Exercise instructions:
Look through the records that follow. Copy every line containing the word "example".

>>

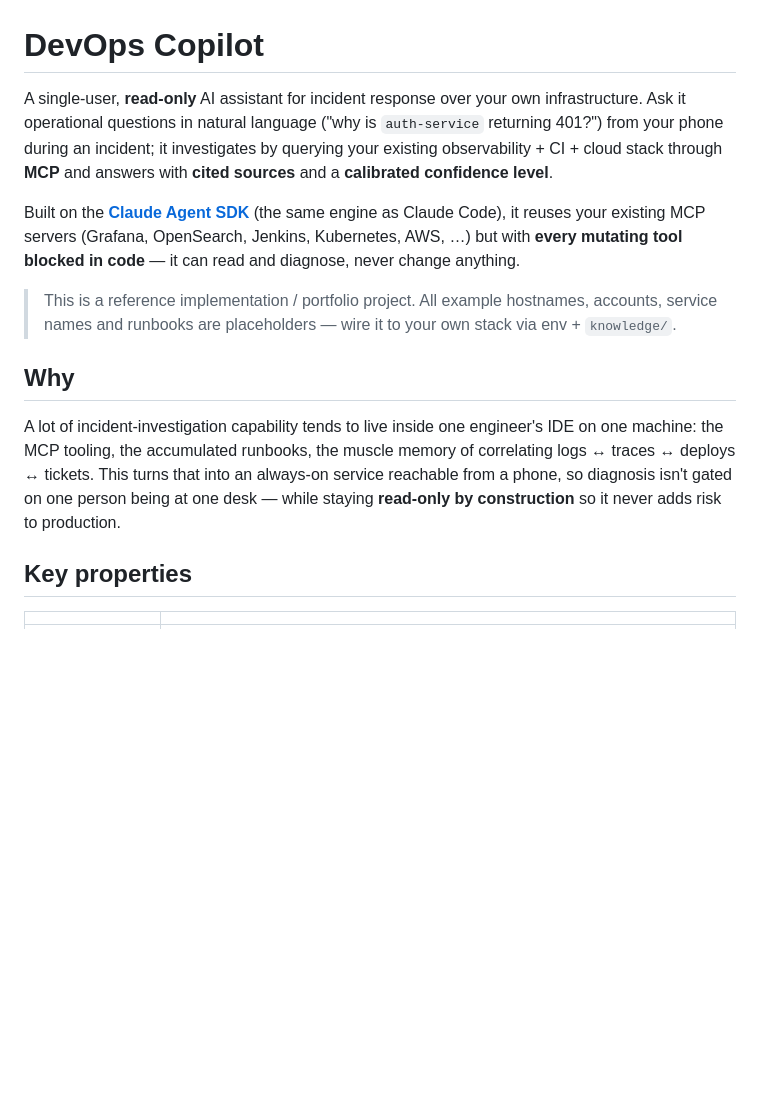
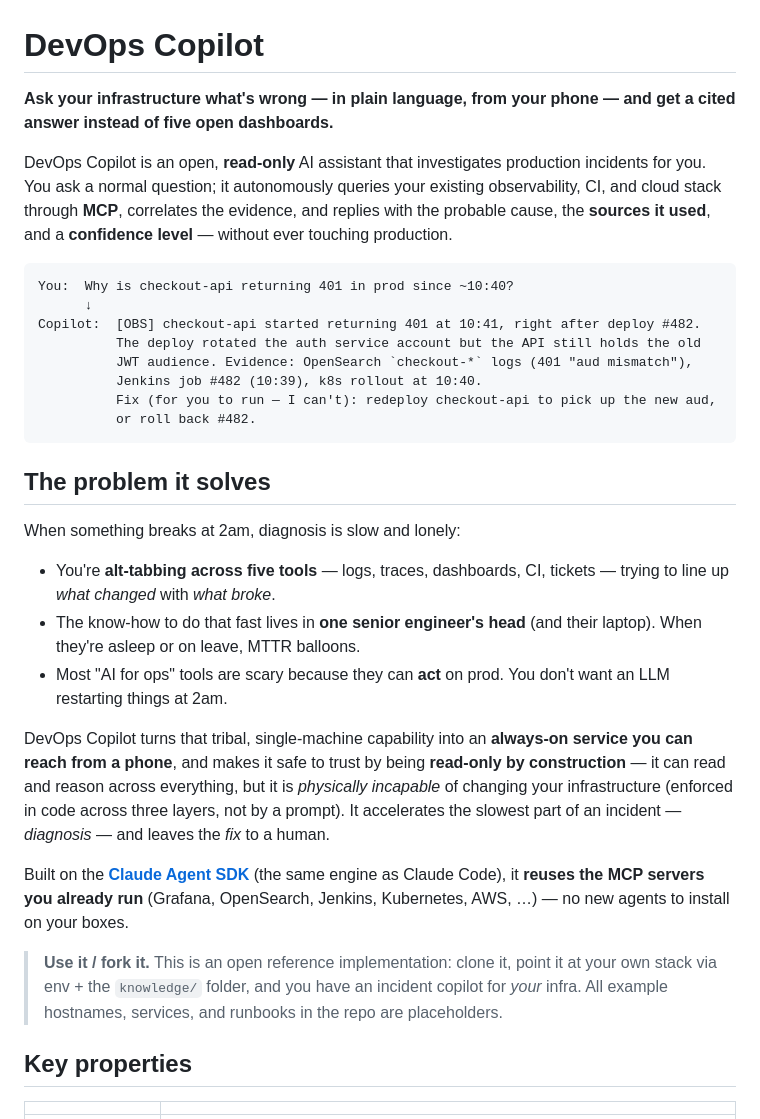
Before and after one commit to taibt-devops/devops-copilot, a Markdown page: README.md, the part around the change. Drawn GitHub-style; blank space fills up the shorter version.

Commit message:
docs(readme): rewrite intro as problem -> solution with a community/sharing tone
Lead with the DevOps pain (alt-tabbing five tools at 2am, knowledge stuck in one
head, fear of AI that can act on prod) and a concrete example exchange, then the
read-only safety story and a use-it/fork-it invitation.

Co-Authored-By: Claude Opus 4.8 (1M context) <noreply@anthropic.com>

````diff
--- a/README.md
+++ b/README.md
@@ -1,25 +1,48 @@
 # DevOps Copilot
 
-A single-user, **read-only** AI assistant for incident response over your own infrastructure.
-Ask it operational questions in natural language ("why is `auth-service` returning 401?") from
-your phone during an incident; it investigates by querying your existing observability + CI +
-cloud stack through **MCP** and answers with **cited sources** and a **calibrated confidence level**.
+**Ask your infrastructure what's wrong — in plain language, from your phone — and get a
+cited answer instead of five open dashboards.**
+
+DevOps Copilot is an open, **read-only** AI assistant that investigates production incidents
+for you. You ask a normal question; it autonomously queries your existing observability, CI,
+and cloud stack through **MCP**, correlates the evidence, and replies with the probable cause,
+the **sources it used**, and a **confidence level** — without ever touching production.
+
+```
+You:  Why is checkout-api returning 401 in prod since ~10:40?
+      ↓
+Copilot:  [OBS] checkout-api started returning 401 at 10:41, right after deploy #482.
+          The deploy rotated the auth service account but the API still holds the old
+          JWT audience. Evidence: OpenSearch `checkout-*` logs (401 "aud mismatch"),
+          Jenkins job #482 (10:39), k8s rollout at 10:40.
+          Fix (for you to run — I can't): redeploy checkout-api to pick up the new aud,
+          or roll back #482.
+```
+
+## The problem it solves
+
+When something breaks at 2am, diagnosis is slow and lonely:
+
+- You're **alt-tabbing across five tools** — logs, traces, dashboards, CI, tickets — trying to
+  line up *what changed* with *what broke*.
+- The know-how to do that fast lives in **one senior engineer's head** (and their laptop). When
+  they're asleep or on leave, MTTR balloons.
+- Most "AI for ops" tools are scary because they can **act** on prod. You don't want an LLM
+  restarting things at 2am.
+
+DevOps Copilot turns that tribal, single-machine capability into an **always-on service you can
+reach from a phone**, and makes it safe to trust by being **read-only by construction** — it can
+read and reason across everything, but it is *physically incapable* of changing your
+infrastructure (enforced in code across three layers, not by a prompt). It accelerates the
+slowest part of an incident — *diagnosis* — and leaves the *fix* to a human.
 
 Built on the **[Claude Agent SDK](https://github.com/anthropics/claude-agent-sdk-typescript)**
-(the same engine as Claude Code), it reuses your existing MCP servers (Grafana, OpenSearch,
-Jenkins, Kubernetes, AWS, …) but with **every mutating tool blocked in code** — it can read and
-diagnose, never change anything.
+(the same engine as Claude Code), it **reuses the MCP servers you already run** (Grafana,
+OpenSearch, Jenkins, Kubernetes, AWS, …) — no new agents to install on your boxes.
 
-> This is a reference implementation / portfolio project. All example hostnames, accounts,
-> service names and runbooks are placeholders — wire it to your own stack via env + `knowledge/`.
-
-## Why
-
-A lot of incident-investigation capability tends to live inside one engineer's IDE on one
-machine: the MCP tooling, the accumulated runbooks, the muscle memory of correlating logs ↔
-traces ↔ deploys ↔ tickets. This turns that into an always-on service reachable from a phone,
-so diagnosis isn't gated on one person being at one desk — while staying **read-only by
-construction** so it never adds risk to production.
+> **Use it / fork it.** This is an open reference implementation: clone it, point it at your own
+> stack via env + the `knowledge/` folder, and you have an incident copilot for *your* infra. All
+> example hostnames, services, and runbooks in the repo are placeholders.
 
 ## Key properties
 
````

<<
>>

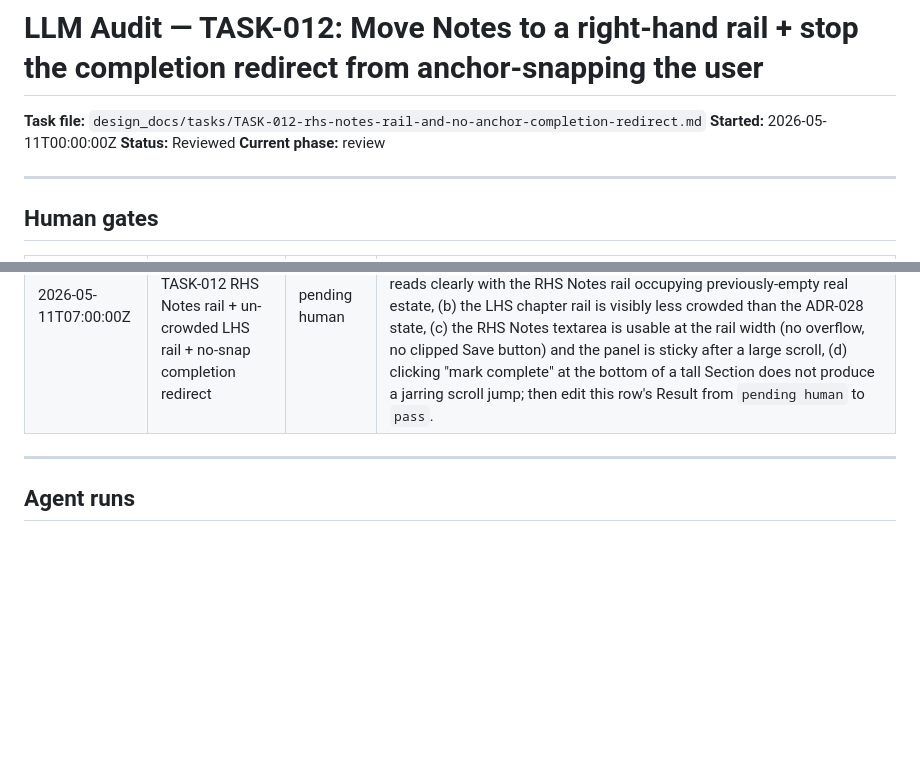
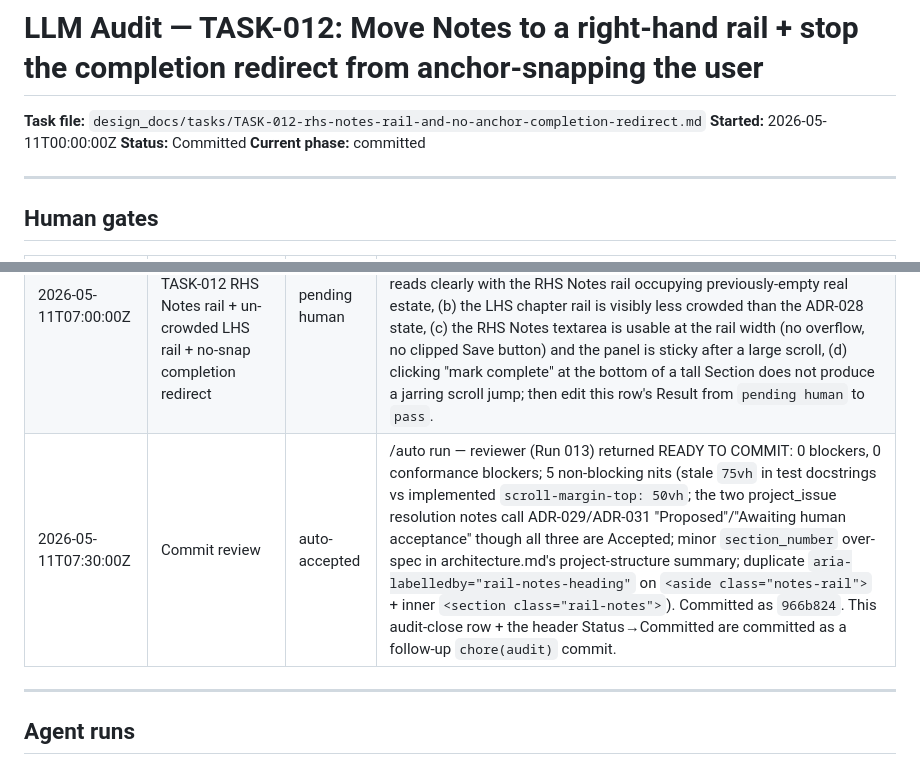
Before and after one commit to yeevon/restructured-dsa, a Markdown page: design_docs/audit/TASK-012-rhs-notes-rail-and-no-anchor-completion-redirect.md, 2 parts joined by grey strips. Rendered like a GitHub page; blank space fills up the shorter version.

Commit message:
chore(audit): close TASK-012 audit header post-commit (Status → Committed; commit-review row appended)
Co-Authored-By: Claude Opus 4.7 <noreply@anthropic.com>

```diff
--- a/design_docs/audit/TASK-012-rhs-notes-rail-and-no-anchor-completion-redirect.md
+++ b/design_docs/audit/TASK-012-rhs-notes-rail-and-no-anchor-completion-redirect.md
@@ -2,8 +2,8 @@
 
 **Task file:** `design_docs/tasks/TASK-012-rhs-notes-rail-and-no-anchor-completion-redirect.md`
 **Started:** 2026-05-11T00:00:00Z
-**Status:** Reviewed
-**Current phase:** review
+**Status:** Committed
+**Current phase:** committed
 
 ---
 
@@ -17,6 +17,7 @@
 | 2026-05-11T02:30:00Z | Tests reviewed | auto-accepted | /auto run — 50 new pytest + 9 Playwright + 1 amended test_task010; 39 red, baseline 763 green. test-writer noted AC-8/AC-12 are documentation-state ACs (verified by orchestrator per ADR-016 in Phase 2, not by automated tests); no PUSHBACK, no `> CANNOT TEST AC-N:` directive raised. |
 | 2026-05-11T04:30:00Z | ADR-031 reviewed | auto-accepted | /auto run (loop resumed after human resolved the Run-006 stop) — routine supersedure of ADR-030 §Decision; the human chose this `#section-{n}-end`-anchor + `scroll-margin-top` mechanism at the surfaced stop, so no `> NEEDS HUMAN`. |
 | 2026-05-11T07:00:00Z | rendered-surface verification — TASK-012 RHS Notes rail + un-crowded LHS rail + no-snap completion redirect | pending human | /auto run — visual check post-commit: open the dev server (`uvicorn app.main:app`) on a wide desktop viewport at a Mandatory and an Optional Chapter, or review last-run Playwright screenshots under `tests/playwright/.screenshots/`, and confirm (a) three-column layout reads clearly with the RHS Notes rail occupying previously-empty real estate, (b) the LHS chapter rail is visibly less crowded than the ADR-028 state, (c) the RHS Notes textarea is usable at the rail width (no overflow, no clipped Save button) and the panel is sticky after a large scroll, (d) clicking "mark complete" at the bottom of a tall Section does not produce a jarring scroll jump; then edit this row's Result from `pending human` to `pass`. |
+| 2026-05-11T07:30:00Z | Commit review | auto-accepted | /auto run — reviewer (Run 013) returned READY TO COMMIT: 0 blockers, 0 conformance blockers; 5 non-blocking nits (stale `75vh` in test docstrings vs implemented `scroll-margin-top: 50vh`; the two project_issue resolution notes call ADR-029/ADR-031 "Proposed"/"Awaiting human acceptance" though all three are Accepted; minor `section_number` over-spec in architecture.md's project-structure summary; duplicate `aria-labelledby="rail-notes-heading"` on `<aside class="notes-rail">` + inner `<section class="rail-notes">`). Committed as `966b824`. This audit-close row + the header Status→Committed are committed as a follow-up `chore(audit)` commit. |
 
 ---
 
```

<<
>>

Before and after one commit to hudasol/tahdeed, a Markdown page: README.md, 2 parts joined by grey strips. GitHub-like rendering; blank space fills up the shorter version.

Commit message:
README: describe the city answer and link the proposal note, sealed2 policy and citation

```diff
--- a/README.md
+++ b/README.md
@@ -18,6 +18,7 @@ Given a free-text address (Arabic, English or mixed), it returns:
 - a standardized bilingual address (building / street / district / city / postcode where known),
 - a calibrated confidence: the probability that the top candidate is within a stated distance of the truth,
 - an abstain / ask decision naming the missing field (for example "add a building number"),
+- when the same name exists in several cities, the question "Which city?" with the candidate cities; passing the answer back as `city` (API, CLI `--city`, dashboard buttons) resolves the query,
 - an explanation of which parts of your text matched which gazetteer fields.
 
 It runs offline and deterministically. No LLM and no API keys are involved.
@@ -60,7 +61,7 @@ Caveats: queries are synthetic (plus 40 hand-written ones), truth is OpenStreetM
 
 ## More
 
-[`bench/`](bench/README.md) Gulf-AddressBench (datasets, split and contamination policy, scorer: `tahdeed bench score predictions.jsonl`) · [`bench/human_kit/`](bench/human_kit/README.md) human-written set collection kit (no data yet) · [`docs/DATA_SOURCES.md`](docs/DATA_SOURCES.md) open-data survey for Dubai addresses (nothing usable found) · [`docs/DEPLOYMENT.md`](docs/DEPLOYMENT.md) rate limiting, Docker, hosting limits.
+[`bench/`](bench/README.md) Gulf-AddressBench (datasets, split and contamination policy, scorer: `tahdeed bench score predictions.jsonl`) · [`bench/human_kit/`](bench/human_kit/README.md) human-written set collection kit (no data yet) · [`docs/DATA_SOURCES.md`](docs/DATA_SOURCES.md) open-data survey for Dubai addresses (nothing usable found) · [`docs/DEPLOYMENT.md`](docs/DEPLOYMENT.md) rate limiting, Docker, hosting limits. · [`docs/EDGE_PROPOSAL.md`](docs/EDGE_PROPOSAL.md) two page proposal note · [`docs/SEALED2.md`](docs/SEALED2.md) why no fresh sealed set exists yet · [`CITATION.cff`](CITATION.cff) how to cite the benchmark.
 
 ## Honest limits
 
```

<<

Expected answer:
head, fear of AI that can act on prod) and a concrete example exchange, then the
-> This is a reference implementation / portfolio project. All example hostnames, accounts,
+> example hostnames, services, and runbooks in the repo are placeholders.
 - an abstain / ask decision naming the missing field (for example "add a building number"),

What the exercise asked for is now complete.